Luigi’s Mansion 3 is a puzzle game with occasional ghost-catching combat. You have to play for a little while to unlock Gooigi (Luigi’s clone made of goo that can travel through vents and pipes), but once you do, you can control Luigi, while your young partner handles goo duty.
Gooigi is genuinely helpful, and also basically invincible so there is no downside to having him around and there are plenty of opportunities to solve puzzles and fight ghosts together. The boss battles represent an occasional difficulty spike, which can be frustrating, but there is probably a lesson for kids about overcoming obstacles or something hidden in there.
SKY: CHILDREN OF THE LIGHT
As a cynical adult video game person, I have issues personal to me about Thatgamecompany’s follow-up to Journey. I don’t like that it is currently only available on a platform where my fingers get in the way of the impressive visuals and I don’t like the microtransactions.
But with those caveats in place, Sky is a great free-to-download cooperative experience. The story shows and doesn’t tell, which is great for young players, and when the going occasionally gets tough, you can literally grab your kid by the hand and shepherd them to the next destination.

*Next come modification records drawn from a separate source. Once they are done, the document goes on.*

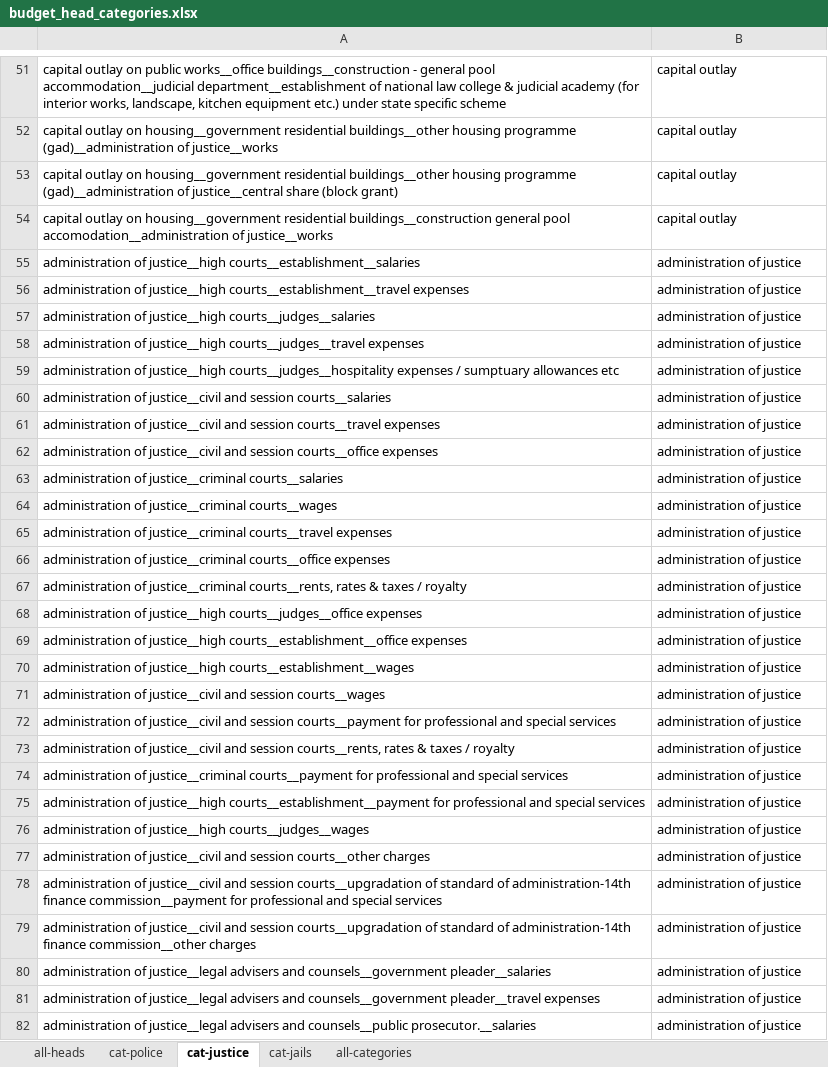
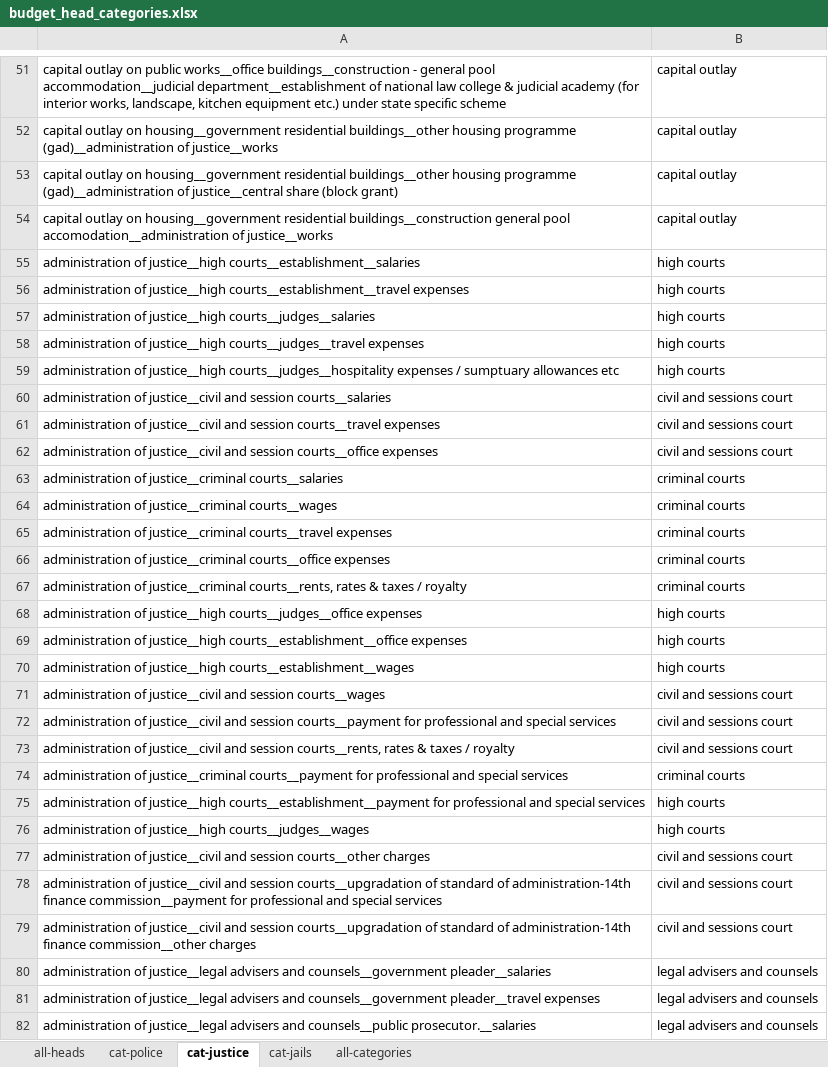
Before and after one commit to justicehub-in/budgets-for-justice-datasets, an Excel workbook: datasets/state-budgets/assam/budget_head_categories.xlsx, sheet cat-justice, drawn as a sheet; only a part is shown, gaps mark what is left out; values as stored, in another font and other column widths than the file's, no borders; the diff covers the shown part only; the diff names each change by its address in the sheet, - before the commit and + after, or states it on an @@ line.

```diff
--- a/datasets/state-budgets/assam/budget_head_categories.xlsx (sheet cat-justice)
+++ b/datasets/state-budgets/assam/budget_head_categories.xlsx (sheet cat-justice)
-B55:B59: administration of justice
+B55:B59: high courts
-B60:B62: administration of justice
+B60:B62: civil and sessions court
-B63:B67: administration of justice
+B63:B67: criminal courts
-B68:B70: administration of justice
+B68:B70: high courts
-B71:B73: administration of justice
+B71:B73: civil and sessions court
-B74: administration of justice
+B74: criminal courts
-B75:B76: administration of justice
+B75:B76: high courts
-B77:B79: administration of justice
+B77:B79: civil and sessions court
-B80:B82: administration of justice
+B80:B82: legal advisers and counsels
```
Also changed, not shown: 82 edited cells elsewhere in this sheet, sheet cat-police.
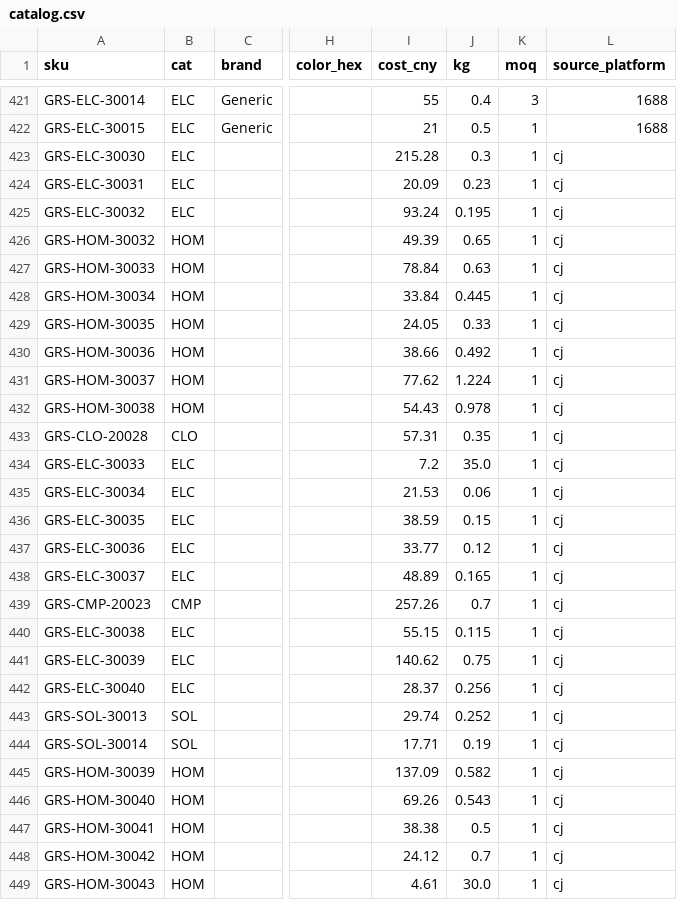
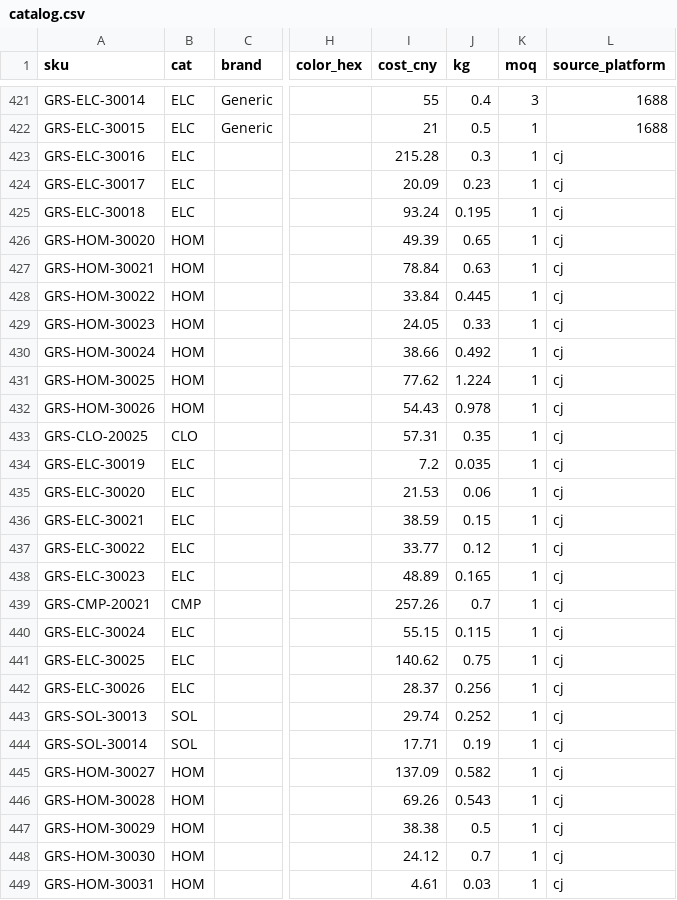
Before and after one commit to jamalrabdullahi-hub/Website-, a CSV file: Downloads/site/referee/data/catalog.csv, drawn as a sheet; only a part is shown, gaps mark what is left out; the diff covers the shown part only; the diff names each change by its address in the sheet, - before the commit and + after, or states it on an @@ line.

```diff
--- a/Downloads/site/referee/data/catalog.csv
+++ b/Downloads/site/referee/data/catalog.csv
-A423 (sku): GRS-ELC-30030
+A423 (sku): GRS-ELC-30016
-A424 (sku): GRS-ELC-30031
+A424 (sku): GRS-ELC-30017
-A425 (sku): GRS-ELC-30032
+A425 (sku): GRS-ELC-30018
-A426 (sku): GRS-HOM-30032
+A426 (sku): GRS-HOM-30020
-A427 (sku): GRS-HOM-30033
+A427 (sku): GRS-HOM-30021
-A428 (sku): GRS-HOM-30034
+A428 (sku): GRS-HOM-30022
-A429 (sku): GRS-HOM-30035
+A429 (sku): GRS-HOM-30023
-A430 (sku): GRS-HOM-30036
+A430 (sku): GRS-HOM-30024
-A431 (sku): GRS-HOM-30037
+A431 (sku): GRS-HOM-30025
-A432 (sku): GRS-HOM-30038
+A432 (sku): GRS-HOM-30026
-A433 (sku): GRS-CLO-20028
+A433 (sku): GRS-CLO-20025
-A434 (sku): GRS-ELC-30033
+A434 (sku): GRS-ELC-30019
-J434 (kg): 35.0
+J434 (kg): 0.035
-A435 (sku): GRS-ELC-30034
+A435 (sku): GRS-ELC-30020
-A436 (sku): GRS-ELC-30035
+A436 (sku): GRS-ELC-30021
-A437 (sku): GRS-ELC-30036
+A437 (sku): GRS-ELC-30022
-A438 (sku): GRS-ELC-30037
+A438 (sku): GRS-ELC-30023
-A439 (sku): GRS-CMP-20023
+A439 (sku): GRS-CMP-20021
-A440 (sku): GRS-ELC-30038
+A440 (sku): GRS-ELC-30024
-A441 (sku): GRS-ELC-30039
+A441 (sku): GRS-ELC-30025
-A442 (sku): GRS-ELC-30040
+A442 (sku): GRS-ELC-30026
-A445 (sku): GRS-HOM-30039
+A445 (sku): GRS-HOM-30027
-A446 (sku): GRS-HOM-30040
+A446 (sku): GRS-HOM-30028
-A447 (sku): GRS-HOM-30041
+A447 (sku): GRS-HOM-30029
-A448 (sku): GRS-HOM-30042
+A448 (sku): GRS-HOM-30030
-A449 (sku): GRS-HOM-30043
+A449 (sku): GRS-HOM-30031
-J449 (kg): 30.0
+J449 (kg): 0.03
```
Also changed, not shown: 12 edited cells elsewhere in this file, 2 other files.
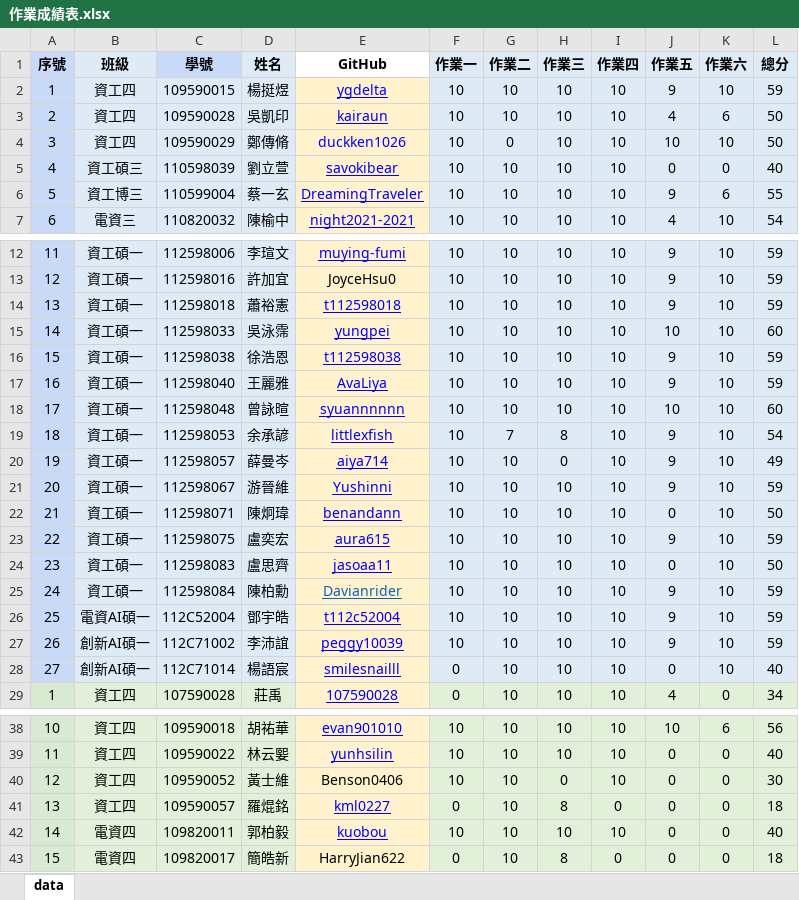
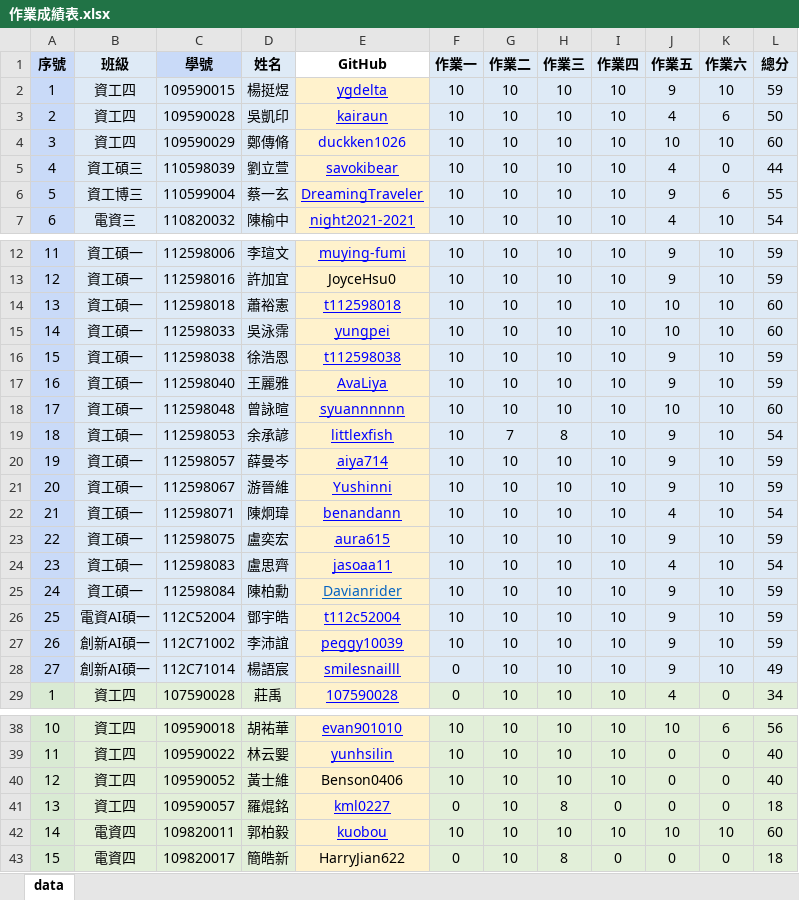
Before and after one commit to t112598018/ct2024s, an Excel workbook: ct2024s_grade/csv/作業成績表.xlsx, sheet data, drawn as a sheet; only a part is shown, gaps mark what is left out; values as stored, in another font and other column widths than the file's, no borders; conditional formats not drawn; the diff names each change by its address in the sheet, - before the commit and + after, or states it on an @@ line.

```diff
--- a/ct2024s_grade/csv/作業成績表.xlsx (sheet data)
+++ b/ct2024s_grade/csv/作業成績表.xlsx (sheet data)
-G4 (作業二): 0
+G4 (作業二): 10
-L4 (總分): 50
+L4 (總分): 60
-J5 (作業五): 0
+J5 (作業五): 4
-L5 (總分): 40
+L5 (總分): 44
-J14 (作業五): 9
+J14 (作業五): 10
-L14 (總分): 59
+L14 (總分): 60
-H20 (作業三): 0
+H20 (作業三): 10
-L20 (總分): 49
+L20 (總分): 59
-J22 (作業五): 0
+J22 (作業五): 4
-L22 (總分): 50
+L22 (總分): 54
-J24 (作業五): 0
+J24 (作業五): 4
-L24 (總分): 50
+L24 (總分): 54
-J28 (作業五): 0
+J28 (作業五): 9
-L28 (總分): 40
+L28 (總分): 49
-H40 (作業三): 0
+H40 (作業三): 10
-L40 (總分): 30
+L40 (總分): 40
-J42 (作業五): 0
+J42 (作業五): 10
-K42 (作業六): 0
+K42 (作業六): 10
-L42 (總分): 40
+L42 (總分): 60
```
Also changed, not shown: 1 other file.
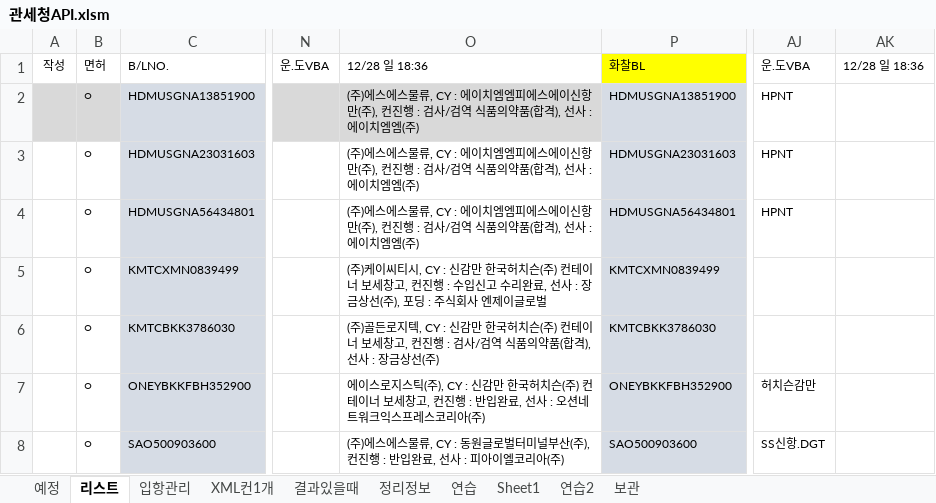
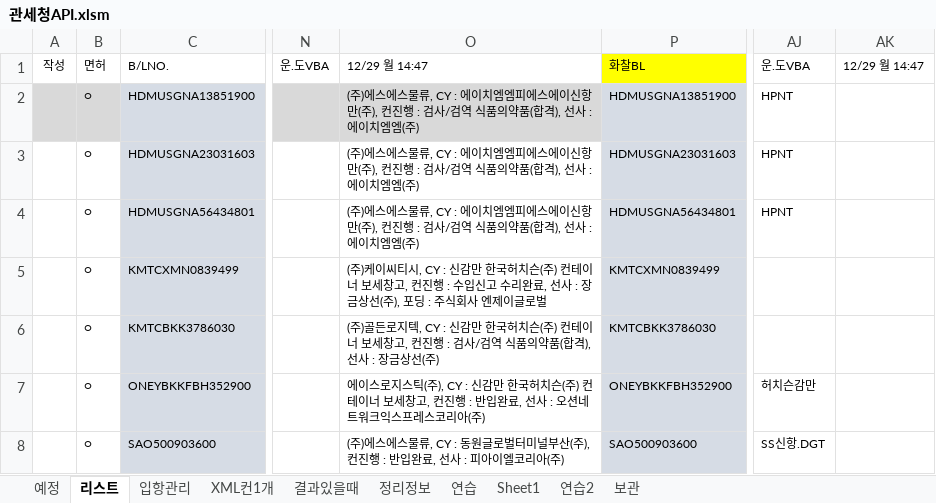
Before and after one commit to ycy2000/ycy2000.github.io, an Excel workbook: 관세청API.xlsm, sheet 리스트, drawn as a sheet; only a part is shown, gaps mark what is left out; values as stored, in another font and other column widths than the file's, no borders; charts and pictures not drawn; the diff names each change by its address in the sheet, - before the commit and + after, or states it on an @@ line.

```diff
--- a/관세청API.xlsm (sheet 리스트)
+++ b/관세청API.xlsm (sheet 리스트)
-O1: 12/28 일 18:36
+O1: 12/29 월 14:47
-AK1: 12/28 일 18:36
+AK1: 12/29 월 14:47
```
Also changed, not shown: sheet 입항관리, charts or pictures, 5 other files.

The finale is dark and moving, but it’s the kind of entertainment experience where you come out from the darkness happy and optimistic about the future of humanity. Those pesky microtransactions are also, thankfully, very easy to ignore.